Exercise description
A faithful copy of each record is required, minus the images.

Data
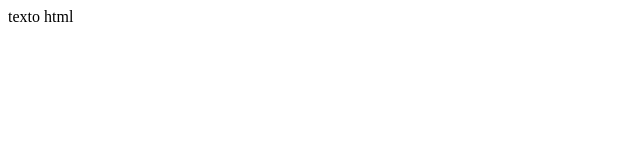
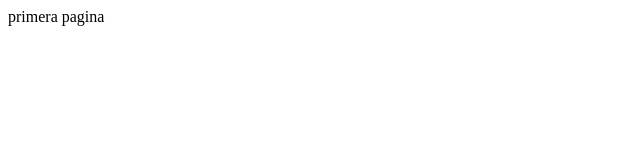
Before and after one commit to jferrante1975/gitCurso, a plain HTML site: page index.html in a window 1280 px wide. Shown: the full height of the page, 0-640 px from the left. Drawn offline with Linux system fonts and the light colour scheme.

```diff
--- a/index.html
+++ b/index.html
@@ -1,3 +1,3 @@
 <html>
-    texto html
+    primera pagina
 </html>
```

Written solution
Before and after one commit to jferrante1975/gitCurso, a plain HTML site: page index.html in a window 1280 px wide. Shown: the full height of the page, 0-640 px from the left. Drawn offline with Linux system fonts and the light colour scheme.

```diff
--- a/index.html
+++ b/index.html
@@ -1,3 +1,3 @@
 <html>
-    texto html
+    primera pagina
 </html>
```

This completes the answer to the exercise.